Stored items
BEGIN

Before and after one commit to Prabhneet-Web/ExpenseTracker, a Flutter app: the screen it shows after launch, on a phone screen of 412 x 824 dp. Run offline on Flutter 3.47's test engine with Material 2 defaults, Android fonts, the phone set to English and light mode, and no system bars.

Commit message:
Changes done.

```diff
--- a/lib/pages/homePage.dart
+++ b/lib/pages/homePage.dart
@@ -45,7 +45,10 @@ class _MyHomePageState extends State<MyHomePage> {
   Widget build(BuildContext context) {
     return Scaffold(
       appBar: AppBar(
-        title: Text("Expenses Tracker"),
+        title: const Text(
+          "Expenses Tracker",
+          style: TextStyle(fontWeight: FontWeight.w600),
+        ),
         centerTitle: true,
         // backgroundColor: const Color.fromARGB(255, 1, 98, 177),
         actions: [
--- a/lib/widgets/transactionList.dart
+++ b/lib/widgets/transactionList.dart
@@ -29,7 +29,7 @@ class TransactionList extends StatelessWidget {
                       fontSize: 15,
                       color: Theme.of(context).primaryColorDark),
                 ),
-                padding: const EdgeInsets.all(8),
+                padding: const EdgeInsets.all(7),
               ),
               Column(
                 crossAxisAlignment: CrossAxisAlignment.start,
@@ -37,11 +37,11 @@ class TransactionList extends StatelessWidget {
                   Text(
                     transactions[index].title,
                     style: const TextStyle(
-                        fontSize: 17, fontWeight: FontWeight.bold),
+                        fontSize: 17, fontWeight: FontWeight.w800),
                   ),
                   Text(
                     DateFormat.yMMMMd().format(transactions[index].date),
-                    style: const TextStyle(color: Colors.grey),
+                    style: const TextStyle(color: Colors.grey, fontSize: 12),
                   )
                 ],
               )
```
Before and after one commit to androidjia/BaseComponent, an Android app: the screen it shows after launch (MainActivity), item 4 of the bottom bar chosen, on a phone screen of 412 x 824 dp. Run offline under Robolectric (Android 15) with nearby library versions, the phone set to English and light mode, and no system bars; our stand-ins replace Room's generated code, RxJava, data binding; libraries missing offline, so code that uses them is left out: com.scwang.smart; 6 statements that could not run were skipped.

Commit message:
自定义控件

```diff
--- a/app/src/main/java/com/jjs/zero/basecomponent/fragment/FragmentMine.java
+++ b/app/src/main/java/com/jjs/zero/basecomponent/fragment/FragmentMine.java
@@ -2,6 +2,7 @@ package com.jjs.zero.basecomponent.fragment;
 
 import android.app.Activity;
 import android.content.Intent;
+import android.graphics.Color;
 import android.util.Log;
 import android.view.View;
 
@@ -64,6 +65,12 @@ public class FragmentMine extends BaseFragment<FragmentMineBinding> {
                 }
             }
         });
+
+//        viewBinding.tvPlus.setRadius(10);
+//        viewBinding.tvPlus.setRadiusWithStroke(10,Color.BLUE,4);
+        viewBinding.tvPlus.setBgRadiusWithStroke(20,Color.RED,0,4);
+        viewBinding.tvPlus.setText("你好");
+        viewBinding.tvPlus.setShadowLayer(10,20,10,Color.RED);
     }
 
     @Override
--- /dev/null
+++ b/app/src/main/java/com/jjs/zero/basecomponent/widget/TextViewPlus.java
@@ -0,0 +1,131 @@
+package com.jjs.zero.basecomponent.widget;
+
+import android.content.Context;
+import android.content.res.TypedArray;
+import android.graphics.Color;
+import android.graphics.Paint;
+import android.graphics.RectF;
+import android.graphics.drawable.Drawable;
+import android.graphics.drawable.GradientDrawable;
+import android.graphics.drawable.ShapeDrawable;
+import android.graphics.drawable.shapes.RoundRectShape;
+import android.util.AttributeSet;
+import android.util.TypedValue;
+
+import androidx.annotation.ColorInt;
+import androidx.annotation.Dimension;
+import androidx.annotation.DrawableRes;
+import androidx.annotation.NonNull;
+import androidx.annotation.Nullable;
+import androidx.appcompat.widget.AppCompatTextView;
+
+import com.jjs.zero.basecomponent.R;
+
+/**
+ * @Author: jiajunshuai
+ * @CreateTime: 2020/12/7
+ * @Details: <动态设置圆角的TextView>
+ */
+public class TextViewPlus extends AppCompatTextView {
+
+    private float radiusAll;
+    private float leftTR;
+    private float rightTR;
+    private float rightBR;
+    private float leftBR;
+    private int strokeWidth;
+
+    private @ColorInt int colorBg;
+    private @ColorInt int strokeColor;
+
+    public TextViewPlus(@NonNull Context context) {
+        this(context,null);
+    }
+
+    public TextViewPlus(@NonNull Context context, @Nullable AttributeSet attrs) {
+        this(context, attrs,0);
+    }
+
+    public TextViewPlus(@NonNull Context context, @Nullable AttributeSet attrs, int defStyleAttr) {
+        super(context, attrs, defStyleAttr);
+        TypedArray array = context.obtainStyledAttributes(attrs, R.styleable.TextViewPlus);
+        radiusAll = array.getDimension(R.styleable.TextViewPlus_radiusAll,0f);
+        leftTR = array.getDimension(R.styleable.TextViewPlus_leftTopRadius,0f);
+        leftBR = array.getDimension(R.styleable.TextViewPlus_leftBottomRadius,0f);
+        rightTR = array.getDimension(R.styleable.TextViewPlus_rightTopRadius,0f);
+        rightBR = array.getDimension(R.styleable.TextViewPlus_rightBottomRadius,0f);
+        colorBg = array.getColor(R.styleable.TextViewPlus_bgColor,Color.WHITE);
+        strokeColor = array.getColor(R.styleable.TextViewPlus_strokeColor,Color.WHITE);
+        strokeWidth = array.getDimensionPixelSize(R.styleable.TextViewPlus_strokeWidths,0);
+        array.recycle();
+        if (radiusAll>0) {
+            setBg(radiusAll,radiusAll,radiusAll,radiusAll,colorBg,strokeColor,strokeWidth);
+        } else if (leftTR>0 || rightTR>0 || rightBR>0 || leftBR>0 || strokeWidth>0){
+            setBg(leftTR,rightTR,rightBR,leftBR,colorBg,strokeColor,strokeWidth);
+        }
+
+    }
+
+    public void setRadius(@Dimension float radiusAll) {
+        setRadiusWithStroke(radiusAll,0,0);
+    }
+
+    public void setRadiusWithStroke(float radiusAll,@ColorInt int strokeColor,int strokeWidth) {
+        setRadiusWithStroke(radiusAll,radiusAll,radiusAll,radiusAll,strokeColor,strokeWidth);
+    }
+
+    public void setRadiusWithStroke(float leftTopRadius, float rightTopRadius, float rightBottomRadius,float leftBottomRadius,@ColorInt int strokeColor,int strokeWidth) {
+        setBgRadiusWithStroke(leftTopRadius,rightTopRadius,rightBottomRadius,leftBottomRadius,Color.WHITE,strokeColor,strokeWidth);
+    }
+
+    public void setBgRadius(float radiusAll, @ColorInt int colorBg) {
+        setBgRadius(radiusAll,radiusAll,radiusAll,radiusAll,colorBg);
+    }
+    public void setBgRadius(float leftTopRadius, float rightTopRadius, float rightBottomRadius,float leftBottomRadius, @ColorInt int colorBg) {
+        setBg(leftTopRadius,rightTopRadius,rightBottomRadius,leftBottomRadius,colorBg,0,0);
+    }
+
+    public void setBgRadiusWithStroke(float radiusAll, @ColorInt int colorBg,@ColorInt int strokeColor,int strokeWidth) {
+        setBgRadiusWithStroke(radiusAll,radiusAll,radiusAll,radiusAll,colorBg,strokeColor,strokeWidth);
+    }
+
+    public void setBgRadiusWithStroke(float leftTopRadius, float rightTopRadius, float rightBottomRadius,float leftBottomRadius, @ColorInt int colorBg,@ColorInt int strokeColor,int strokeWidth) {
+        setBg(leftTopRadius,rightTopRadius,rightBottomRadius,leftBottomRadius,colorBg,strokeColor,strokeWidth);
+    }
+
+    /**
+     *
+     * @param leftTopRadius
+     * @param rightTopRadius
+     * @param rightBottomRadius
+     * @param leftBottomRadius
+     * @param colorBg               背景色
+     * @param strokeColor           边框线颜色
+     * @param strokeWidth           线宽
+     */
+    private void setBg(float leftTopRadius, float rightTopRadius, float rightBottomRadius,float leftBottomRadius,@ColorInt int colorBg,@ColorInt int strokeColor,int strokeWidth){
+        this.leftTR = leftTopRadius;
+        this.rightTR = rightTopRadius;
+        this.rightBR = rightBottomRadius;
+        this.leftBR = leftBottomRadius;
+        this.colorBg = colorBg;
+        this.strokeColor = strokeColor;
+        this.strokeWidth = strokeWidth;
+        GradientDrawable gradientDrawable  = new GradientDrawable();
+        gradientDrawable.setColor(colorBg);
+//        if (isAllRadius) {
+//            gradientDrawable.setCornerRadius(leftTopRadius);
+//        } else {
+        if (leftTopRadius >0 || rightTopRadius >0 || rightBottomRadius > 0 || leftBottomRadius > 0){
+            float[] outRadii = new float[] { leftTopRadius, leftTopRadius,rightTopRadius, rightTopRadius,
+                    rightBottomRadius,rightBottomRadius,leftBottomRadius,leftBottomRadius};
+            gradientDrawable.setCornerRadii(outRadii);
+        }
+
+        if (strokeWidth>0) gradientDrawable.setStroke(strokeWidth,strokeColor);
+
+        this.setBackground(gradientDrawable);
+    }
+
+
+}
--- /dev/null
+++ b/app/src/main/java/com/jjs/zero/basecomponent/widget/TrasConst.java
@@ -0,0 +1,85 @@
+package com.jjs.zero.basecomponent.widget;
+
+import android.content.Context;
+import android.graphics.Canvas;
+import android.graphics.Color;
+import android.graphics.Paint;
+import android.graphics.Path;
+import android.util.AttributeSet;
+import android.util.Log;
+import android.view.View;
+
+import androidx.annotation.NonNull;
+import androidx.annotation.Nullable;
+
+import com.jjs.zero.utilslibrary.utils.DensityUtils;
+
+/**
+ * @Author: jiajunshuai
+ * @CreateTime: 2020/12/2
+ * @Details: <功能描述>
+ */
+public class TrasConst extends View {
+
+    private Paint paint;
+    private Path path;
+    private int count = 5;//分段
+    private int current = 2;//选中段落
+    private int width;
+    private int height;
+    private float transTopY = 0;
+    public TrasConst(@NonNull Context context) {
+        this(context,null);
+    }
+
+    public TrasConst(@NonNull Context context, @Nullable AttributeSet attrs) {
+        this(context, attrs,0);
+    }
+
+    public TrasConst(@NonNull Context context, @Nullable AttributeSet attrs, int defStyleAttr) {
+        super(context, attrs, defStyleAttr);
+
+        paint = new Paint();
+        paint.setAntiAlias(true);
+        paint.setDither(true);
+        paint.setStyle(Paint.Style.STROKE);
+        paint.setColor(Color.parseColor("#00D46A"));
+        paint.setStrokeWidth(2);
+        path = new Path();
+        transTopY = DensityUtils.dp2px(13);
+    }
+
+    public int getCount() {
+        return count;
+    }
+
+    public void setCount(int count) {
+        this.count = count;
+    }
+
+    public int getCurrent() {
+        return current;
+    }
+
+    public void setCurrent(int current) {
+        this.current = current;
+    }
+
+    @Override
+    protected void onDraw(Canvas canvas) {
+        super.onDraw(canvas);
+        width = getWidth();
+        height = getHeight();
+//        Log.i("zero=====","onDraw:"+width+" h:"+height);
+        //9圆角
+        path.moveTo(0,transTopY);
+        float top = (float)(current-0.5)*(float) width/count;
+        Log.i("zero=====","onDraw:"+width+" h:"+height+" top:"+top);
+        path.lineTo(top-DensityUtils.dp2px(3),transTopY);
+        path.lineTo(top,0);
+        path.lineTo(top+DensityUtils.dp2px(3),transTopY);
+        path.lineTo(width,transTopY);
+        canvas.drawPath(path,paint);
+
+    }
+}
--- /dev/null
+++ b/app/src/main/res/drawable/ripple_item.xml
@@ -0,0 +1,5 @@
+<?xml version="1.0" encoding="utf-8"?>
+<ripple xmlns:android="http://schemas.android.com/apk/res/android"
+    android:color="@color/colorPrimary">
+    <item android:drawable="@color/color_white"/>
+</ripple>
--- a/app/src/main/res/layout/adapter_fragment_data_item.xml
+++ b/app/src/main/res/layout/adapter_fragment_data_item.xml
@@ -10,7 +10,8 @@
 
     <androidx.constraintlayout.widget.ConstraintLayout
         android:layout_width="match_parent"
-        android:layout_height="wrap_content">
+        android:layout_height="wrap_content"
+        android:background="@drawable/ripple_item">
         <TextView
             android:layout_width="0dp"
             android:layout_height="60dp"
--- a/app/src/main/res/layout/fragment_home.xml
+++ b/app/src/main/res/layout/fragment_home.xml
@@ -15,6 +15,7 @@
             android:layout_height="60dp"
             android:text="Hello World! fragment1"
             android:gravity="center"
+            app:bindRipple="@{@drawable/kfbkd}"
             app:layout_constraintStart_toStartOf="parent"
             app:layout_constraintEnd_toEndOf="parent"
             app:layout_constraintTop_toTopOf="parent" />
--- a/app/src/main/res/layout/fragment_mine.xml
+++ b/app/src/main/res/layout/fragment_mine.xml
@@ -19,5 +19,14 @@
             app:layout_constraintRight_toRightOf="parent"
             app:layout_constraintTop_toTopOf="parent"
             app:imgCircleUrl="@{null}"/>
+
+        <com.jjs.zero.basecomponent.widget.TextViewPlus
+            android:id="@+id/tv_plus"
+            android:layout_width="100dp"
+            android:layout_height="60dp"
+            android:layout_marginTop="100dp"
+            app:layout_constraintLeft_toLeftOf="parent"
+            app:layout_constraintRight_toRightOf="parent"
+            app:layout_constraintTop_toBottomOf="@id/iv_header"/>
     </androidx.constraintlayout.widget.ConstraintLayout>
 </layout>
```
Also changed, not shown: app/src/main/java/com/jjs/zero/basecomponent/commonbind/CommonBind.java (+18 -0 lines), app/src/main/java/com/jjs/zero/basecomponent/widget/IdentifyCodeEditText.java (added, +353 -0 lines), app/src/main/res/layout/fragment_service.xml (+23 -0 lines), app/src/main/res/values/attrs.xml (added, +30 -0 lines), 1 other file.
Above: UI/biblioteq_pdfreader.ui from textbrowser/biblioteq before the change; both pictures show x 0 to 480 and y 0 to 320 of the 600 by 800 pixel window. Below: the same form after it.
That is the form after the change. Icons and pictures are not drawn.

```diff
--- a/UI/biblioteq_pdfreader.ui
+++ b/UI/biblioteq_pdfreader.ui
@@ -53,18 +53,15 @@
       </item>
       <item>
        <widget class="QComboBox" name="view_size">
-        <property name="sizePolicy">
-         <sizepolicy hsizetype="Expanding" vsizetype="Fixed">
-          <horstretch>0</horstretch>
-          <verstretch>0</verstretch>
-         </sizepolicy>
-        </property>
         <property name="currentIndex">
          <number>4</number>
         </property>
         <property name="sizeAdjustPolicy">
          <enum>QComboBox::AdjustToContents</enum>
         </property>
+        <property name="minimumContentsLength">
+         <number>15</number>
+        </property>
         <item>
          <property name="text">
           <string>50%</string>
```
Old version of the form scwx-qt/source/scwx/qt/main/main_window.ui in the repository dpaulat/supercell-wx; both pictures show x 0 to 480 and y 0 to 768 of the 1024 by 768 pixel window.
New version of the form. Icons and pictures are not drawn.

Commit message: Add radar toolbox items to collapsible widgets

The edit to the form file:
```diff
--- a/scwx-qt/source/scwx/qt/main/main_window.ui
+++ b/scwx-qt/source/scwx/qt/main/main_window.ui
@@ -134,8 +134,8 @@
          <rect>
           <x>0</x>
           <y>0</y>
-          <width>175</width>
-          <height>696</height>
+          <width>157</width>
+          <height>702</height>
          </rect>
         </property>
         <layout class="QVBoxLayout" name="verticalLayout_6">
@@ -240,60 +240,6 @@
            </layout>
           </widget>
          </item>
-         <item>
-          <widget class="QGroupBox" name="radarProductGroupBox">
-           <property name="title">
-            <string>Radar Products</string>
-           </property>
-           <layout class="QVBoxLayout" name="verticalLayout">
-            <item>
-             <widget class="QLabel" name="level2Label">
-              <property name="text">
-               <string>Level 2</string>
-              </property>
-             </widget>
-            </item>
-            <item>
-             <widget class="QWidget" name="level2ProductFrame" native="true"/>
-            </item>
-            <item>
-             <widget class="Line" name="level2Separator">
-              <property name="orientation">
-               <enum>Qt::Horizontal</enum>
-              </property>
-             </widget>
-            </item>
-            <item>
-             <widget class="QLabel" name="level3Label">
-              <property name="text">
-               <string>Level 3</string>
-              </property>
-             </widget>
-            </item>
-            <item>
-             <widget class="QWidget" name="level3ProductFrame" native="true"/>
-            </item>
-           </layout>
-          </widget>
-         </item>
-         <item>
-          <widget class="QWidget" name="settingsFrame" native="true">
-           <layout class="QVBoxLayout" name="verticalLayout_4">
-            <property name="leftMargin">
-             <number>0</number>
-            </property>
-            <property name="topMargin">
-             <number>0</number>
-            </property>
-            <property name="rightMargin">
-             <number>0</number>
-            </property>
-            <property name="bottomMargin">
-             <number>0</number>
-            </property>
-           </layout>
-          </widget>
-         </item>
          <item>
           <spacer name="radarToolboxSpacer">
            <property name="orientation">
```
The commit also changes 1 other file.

END

- What this task involves -
Where does the word "Nullable" appear in the records above? Return every line that holds it.

- Output for this task -
+import androidx.annotation.Nullable;
+    public TextViewPlus(@NonNull Context context, @Nullable AttributeSet attrs) {
+    public TextViewPlus(@NonNull Context context, @Nullable AttributeSet attrs, int defStyleAttr) {
+import androidx.annotation.Nullable;
+    public TrasConst(@NonNull Context context, @Nullable AttributeSet attrs) {
+    public TrasConst(@NonNull Context context, @Nullable AttributeSet attrs, int defStyleAttr) {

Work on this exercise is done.